_Exercise description_.
All that is needed is every line of the listing below that has "plateau".

•••

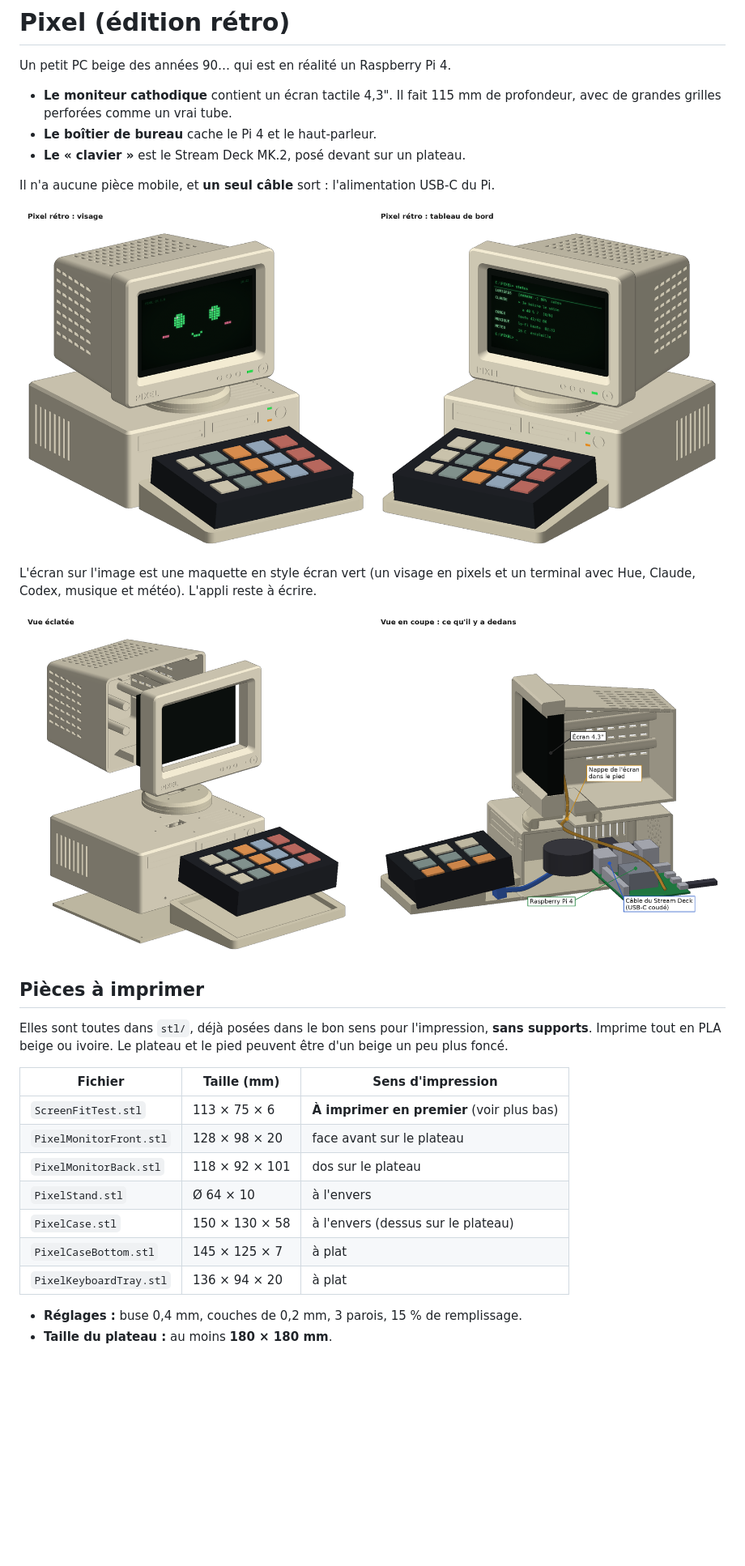
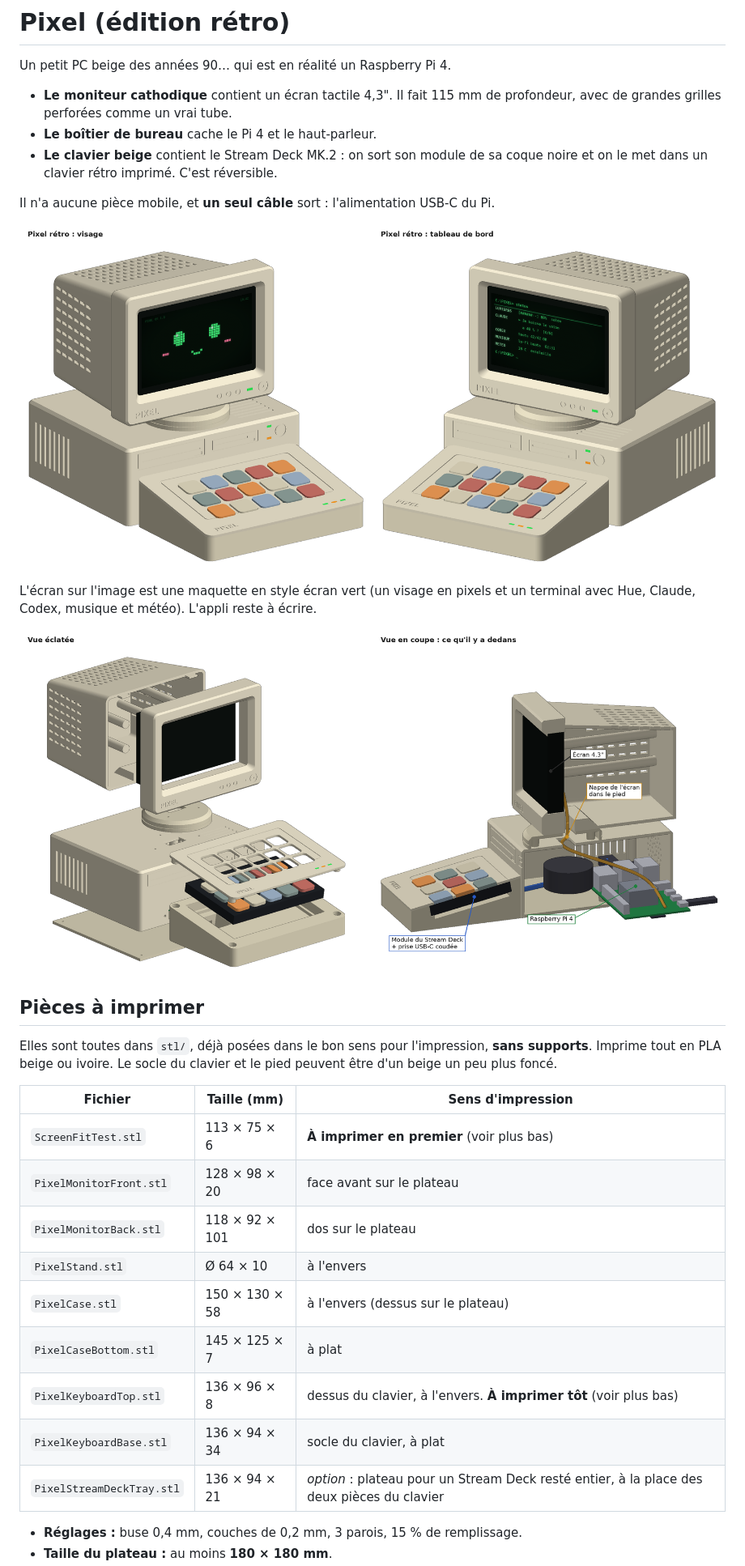
Before and after one commit to calvinNdmb/Pixel-ai-dashboard, a Markdown page: pixel-desk/README.md, the part around one of its changes. Shown at 81% size. GitHub-like rendering; pictures changed too: pixel-desk/preview-inside.png, pixel-desk/preview.png; blank space fills up the shorter version.

```diff
--- a/pixel-desk/README.md
+++ b/pixel-desk/README.md
@@ -4,7 +4,7 @@ Un petit PC beige des années 90… qui est en réalité un Raspberry Pi 4.
 
 - **Le moniteur cathodique** contient un écran tactile 4,3". Il fait 115 mm de profondeur, avec de grandes grilles perforées comme un vrai tube.
 - **Le boîtier de bureau** cache le Pi 4 et le haut-parleur.
-- **Le « clavier »** est le Stream Deck MK.2, posé devant sur un plateau.
+- **Le clavier beige** contient le Stream Deck MK.2 : on sort son module de sa coque noire et on le met dans un clavier rétro imprimé. C'est réversible.
 
 Il n'a aucune pièce mobile, et **un seul câble** sort : l'alimentation USB-C du Pi.
 
@@ -16,7 +16,7 @@ L'écran sur l'image est une maquette en style écran vert (un visage en pixels
 
 ## Pièces à imprimer
 
-Elles sont toutes dans `stl/`, déjà posées dans le bon sens pour l'impression, **sans supports**. Imprime tout en PLA beige ou ivoire. Le plateau et le pied peuvent être d'un beige un peu plus foncé.
+Elles sont toutes dans `stl/`, déjà posées dans le bon sens pour l'impression, **sans supports**. Imprime tout en PLA beige ou ivoire. Le socle du clavier et le pied peuvent être d'un beige un peu plus foncé.
 
 | Fichier | Taille (mm) | Sens d'impression |
 | --- | --- | --- |
@@ -26,7 +26,9 @@ Elles sont toutes dans `stl/`, déjà posées dans le bon sens pour l'impression
 | `PixelStand.stl` | Ø 64 × 10 | à l'envers |
 | `PixelCase.stl` | 150 × 130 × 58 | à l'envers (dessus sur le plateau) |
 | `PixelCaseBottom.stl` | 145 × 125 × 7 | à plat |
-| `PixelKeyboardTray.stl` | 136 × 94 × 20 | à plat |
+| `PixelKeyboardTop.stl` | 136 × 96 × 8 | dessus du clavier, à l'envers. **À imprimer tôt** (voir plus bas) |
+| `PixelKeyboardBase.stl` | 136 × 94 × 34 | socle du clavier, à plat |
+| `PixelStreamDeckTray.stl` | 136 × 94 × 21 | *option* : plateau pour un Stream Deck resté entier, à la place des deux pièces du clavier |
 
 - **Réglages :** buse 0,4 mm, couches de 0,2 mm, 3 parois, 15 % de remplissage.
 - **Taille du plateau :** au moins **180 × 180 mm**.
```
Also changed, not shown: other parts of pixel-desk/README.md (+30 -11 lines), pixel-desk/preview-print.png, 6 other files.
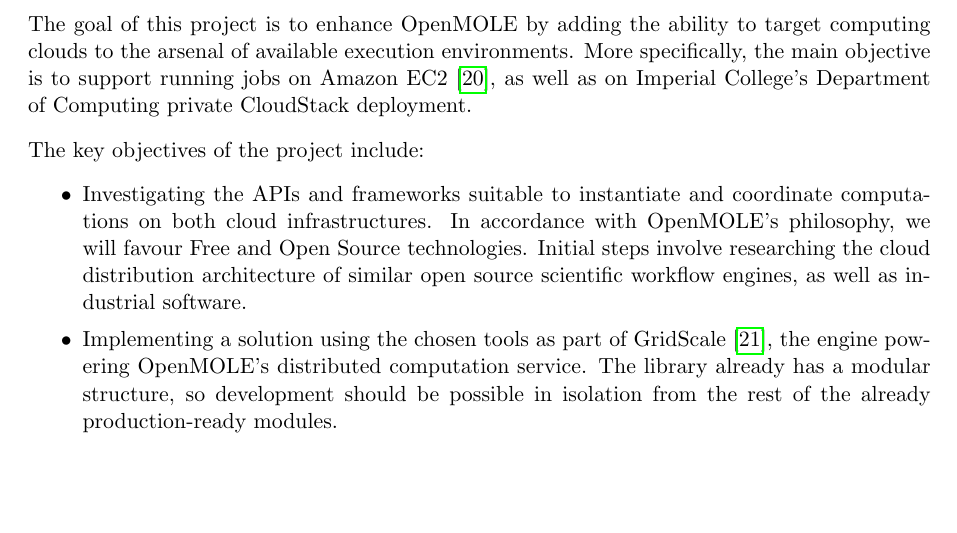
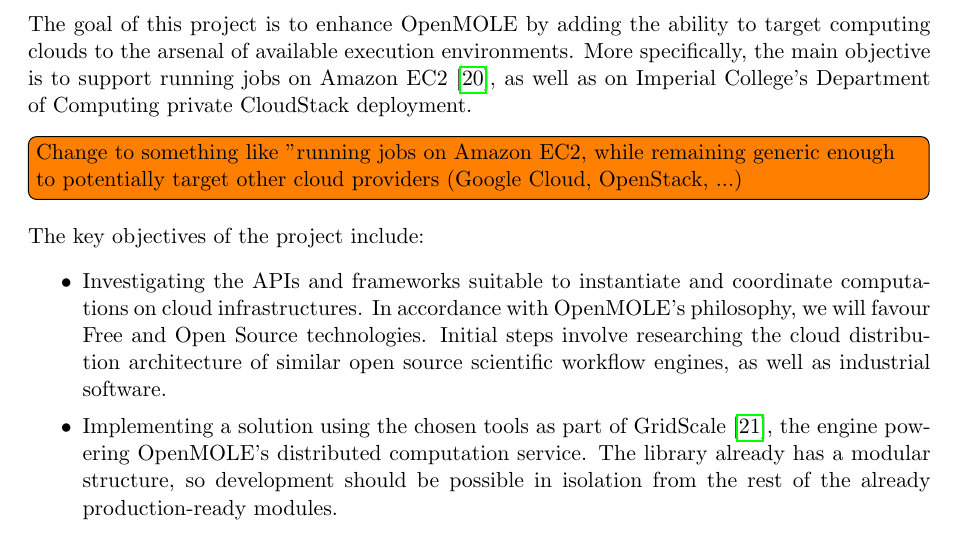
Before and after one commit to adraghici/meng-report, a LaTeX document (report.tex): part of page 4 of 18, cut so that both start at the same text, the shorter picture padded with empty space. Compiled offline with pdfLaTeX.

Commit message:
enh: simplify cloud introduction

```diff
--- a/report.tex
+++ b/report.tex
@@ -102,10 +102,12 @@
 
 The goal of this project is to enhance OpenMOLE by adding the ability to target computing clouds to the arsenal of available execution environments. More specifically, the main objective is to support running jobs on Amazon EC2 \cite{EC2}, as well as on Imperial College's Department of Computing private CloudStack deployment.
 
+\todo[inline]{Change to something like "running jobs on Amazon EC2, while remaining generic enough to potentially target other cloud providers (Google Cloud, OpenStack, ...)}
+
 The key objectives of the project include:
 
 \begin{itemize}
-	\item Investigating the APIs and frameworks suitable to instantiate and coordinate computations on both cloud infrastructures. In accordance with OpenMOLE's philosophy, we will favour Free and Open Source technologies. Initial steps involve researching the cloud distribution architecture of similar open source scientific workflow engines, as well as industrial software.
+	\item Investigating the APIs and frameworks suitable to instantiate and coordinate computations on cloud infrastructures. In accordance with OpenMOLE's philosophy, we will favour Free and Open Source technologies. Initial steps involve researching the cloud distribution architecture of similar open source scientific workflow engines, as well as industrial software.
 	\item Implementing a solution using the chosen tools as part of GridScale \cite{Passerat2016}, the engine powering OpenMOLE's distributed computation service. The library already has a modular structure, so development should be possible in isolation from the rest of the already production-ready modules.
 	\item Evaluating the new environment against Amazon EC2 and the department's cloud, comparing its performance to benchmarks for already supported grids and clusters and, possibly, other workflow management systems. Comparison with other similar systems is considered a stretch goal, since the evaluation process would be tedious by requiring to define the work units for each system independently. Results are likely to be spurious, since they might be caused by limitations in other parts of the system. Benchmarking performance between the cloud and a grid given the performance specifications of instances in both environments is expected to give more valuable results under these conditions.
 \end{itemize}
```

•••

_Result_.
-- **Le « clavier »** est le Stream Deck MK.2, posé devant sur un plateau.
-Elles sont toutes dans `stl/`, déjà posées dans le bon sens pour l'impression, **sans supports**. Imprime tout en PLA beige ou ivoire. Le plateau et le pied peuvent être d'un beige un peu plus foncé.
 | `PixelCase.stl` | 150 × 130 × 58 | à l'envers (dessus sur le plateau) |
+| `PixelStreamDeckTray.stl` | 136 × 94 × 21 | *option* : plateau pour un Stream Deck resté entier, à la place des deux pièces du clavier |
 - **Taille du plateau :** au moins **180 × 180 mm**.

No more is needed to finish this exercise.